## [WHAT THE TASK ASKS]
Counting only lines that contain the string "credits", how many are there in the data? Say the number alone.

GIVEN RECORDS below:

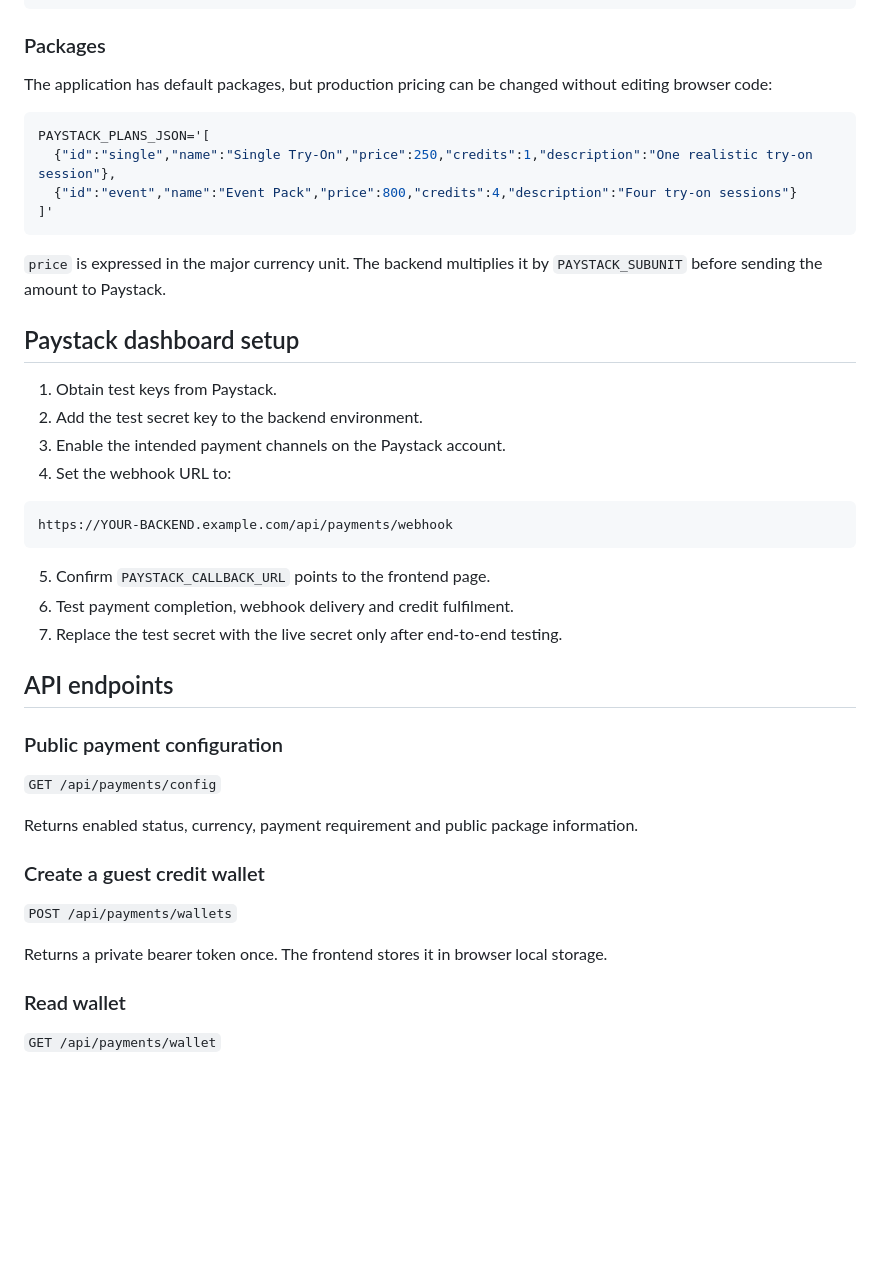
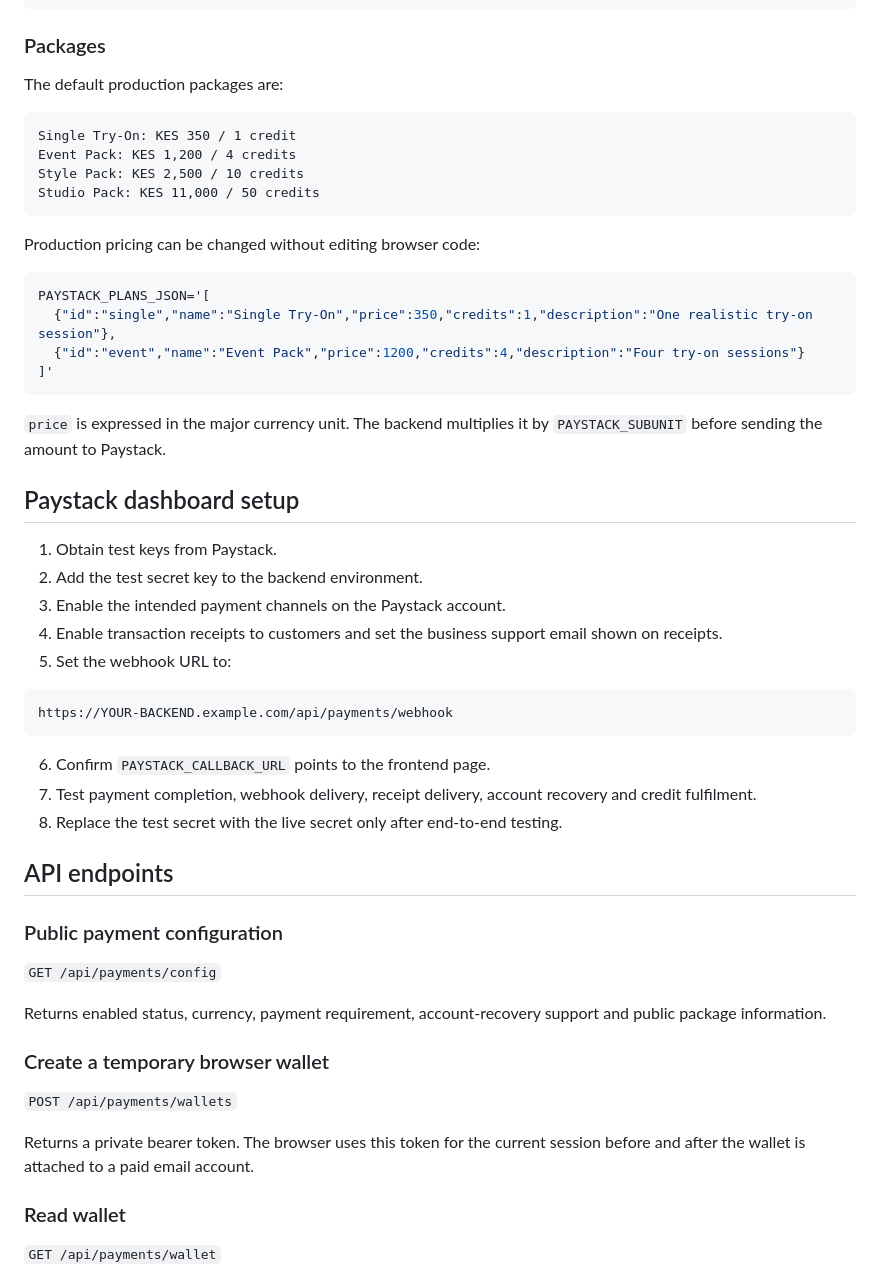
Before and after one commit to Biwotony/dresscode-virtual-stylist, a Markdown page: docs/payments.md, the part around one of its changes. GitHub-like rendering; blank space fills up the shorter version.

````diff
--- a/docs/payments.md
+++ b/docs/payments.md
@@ -25,12 +25,21 @@ PAYMENTS_REQUIRED=true
 
 ### Packages
 
-The application has default packages, but production pricing can be changed without editing browser code:
+The default production packages are:
+
+```text
+Single Try-On: KES 350 / 1 credit
+Event Pack: KES 1,200 / 4 credits
+Style Pack: KES 2,500 / 10 credits
+Studio Pack: KES 11,000 / 50 credits
+```
+
+Production pricing can be changed without editing browser code:
 
 ```bash
 PAYSTACK_PLANS_JSON='[
-  {"id":"single","name":"Single Try-On","price":250,"credits":1,"description":"One realistic try-on session"},
-  {"id":"event","name":"Event Pack","price":800,"credits":4,"description":"Four try-on sessions"}
+  {"id":"single","name":"Single Try-On","price":350,"credits":1,"description":"One realistic try-on session"},
+  {"id":"event","name":"Event Pack","price":1200,"credits":4,"description":"Four try-on sessions"}
 ]'
 ```
 
@@ -41,15 +50,16 @@ PAYSTACK_PLANS_JSON='[
 1. Obtain test keys from Paystack.
 2. Add the test secret key to the backend environment.
 3. Enable the intended payment channels on the Paystack account.
-4. Set the webhook URL to:
+4. Enable transaction receipts to customers and set the business support email shown on receipts.
+5. Set the webhook URL to:
 
 ```text
 https://YOUR-BACKEND.example.com/api/payments/webhook
 ```
 
-5. Confirm `PAYSTACK_CALLBACK_URL` points to the frontend page.
-6. Test payment completion, webhook delivery and credit fulfilment.
-7. Replace the test secret with the live secret only after end-to-end testing.
+6. Confirm `PAYSTACK_CALLBACK_URL` points to the frontend page.
+7. Test payment completion, webhook delivery, receipt delivery, account recovery and credit fulfilment.
+8. Replace the test secret with the live secret only after end-to-end testing.
 
 ## API endpoints
 
@@ -57,13 +67,13 @@ https://YOUR-BACKEND.example.com/api/payments/webhook
 
 `GET /api/payments/config`
 
-Returns enabled status, currency, payment requirement and public package information.
+Returns enabled status, currency, payment requirement, account-recovery support and public package information.
 
-### Create a guest credit wallet
+### Create a temporary browser wallet
 
 `POST /api/payments/wallets`
 
-Returns a private bearer token once. The frontend stores it in browser local storage.
+Returns a private bearer token. The browser uses this token for the current session before and after the wallet is attached to a paid email account.
 
 ### Read wallet
 
````
Also changed, not shown: other parts of docs/payments.md (+32 -12 lines).
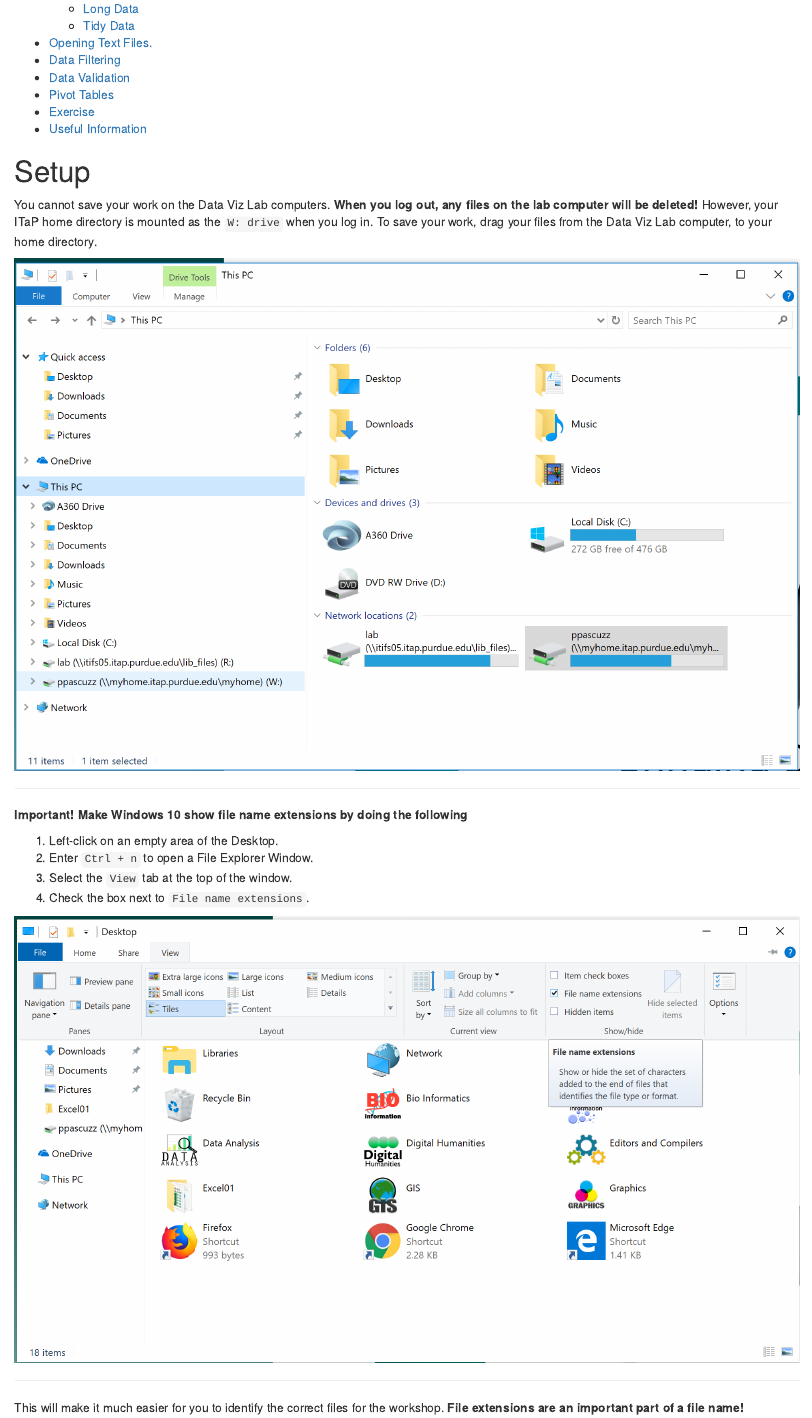
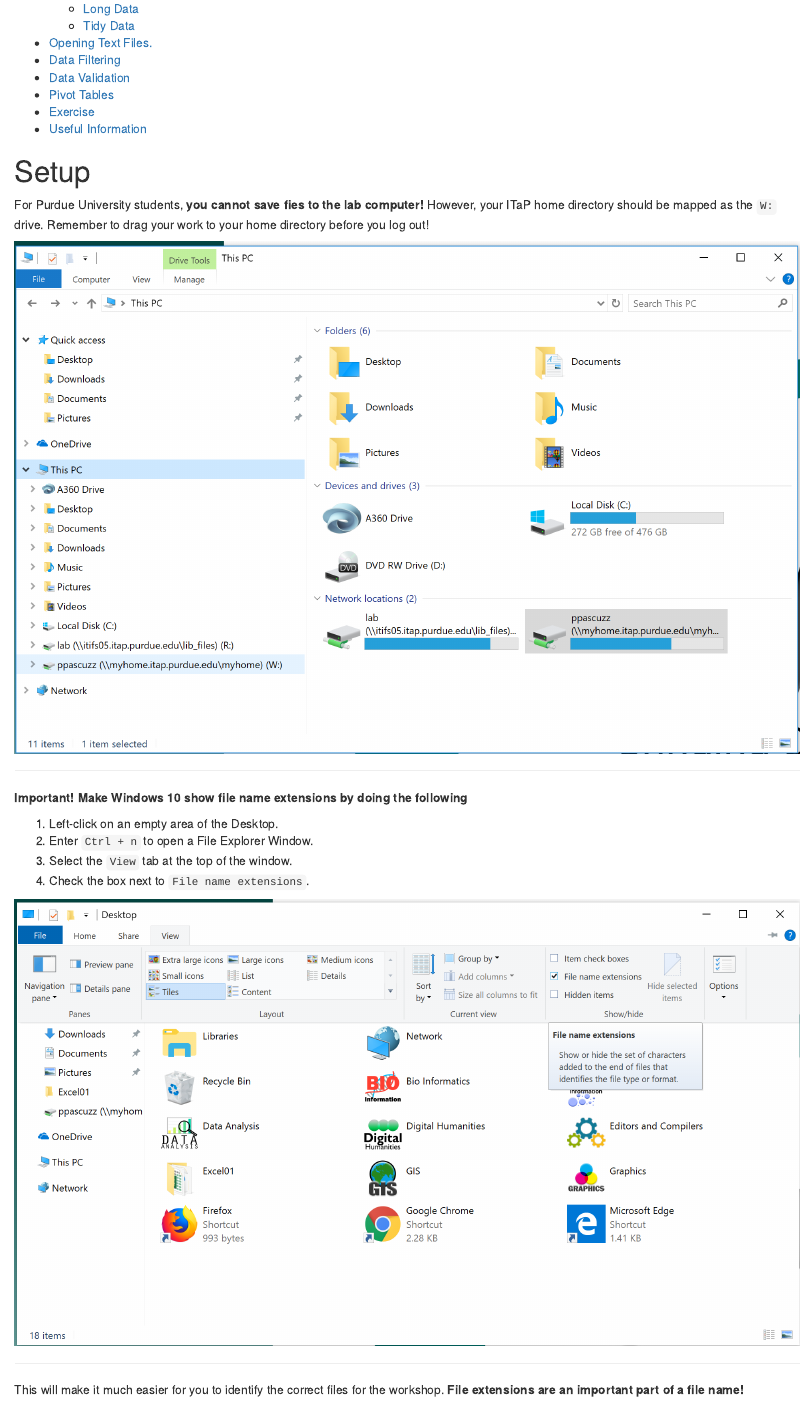
Before and after one commit to pepascuzzi/ExcelWorkshops, an R Markdown document (Excel01.Rmd): the page in a window 1100 px wide, from 230 px down. Rendered offline with R 4.5, knitr and Pandoc, with nearby package versions.

Commit message:
tweakin output

````diff
--- a/Excel01.Rmd
+++ b/Excel01.Rmd
@@ -4,7 +4,8 @@ author: "Pete E. Pascuzzi"
 date: "September 5, 2019"
 output:
     html_document:
-        toc: true
+      keep_md: yes
+      toc: yes
 ---
 
 ```{r setup, include=FALSE}
@@ -12,7 +13,7 @@ knitr::opts_chunk$set(echo = TRUE)
 ```
 # Setup
 
-You cannot save your work on the Data Viz Lab computers.  **When you log out, any files on the lab computer will be deleted!**  However, your ITaP home directory is mounted as the `W: drive` when you log in.  To save your work, drag your files from the Data Viz Lab computer, to your home directory.
+For Purdue University students, **you cannot save fies to the lab computer!**  However, your ITaP home directory should be mapped as the `W:` drive.  Remember to drag your work to your home directory before you log out!
 
 ![](images/Capture00_0.png)
 
````
Also changed, not shown: Excel01.md (added).
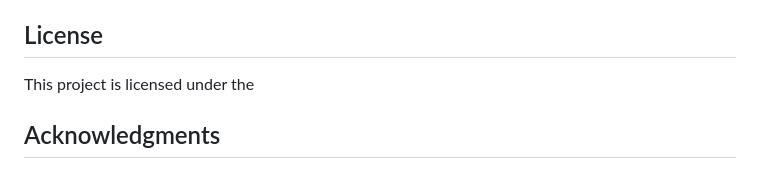
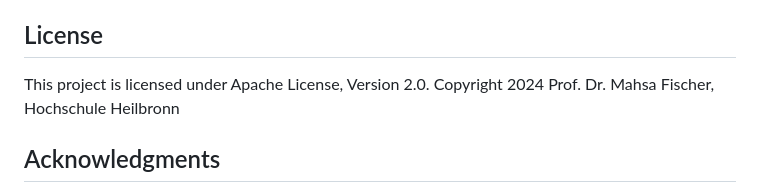
Before and after one commit to DaveBsns/idealize_mobile, a Markdown page: README.md, the part around the change. Drawn GitHub-style.

Commit message:
Update README.md
Adding the License Type to the Readme file

```diff
--- a/README.md
+++ b/README.md
@@ -104,7 +104,9 @@ Contributions are welcome! Please follow these steps to contribute:
 
 ## License
 
-This project is licensed under the
+This project is licensed under Apache License, Version 2.0. Copyright 2024 Prof. Dr. Mahsa Fischer, Hochschule Heilbronn
+
+
 
 ## Acknowledgments
 
```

End of GIVEN RECORDS.

## [ANSWER AREA]
7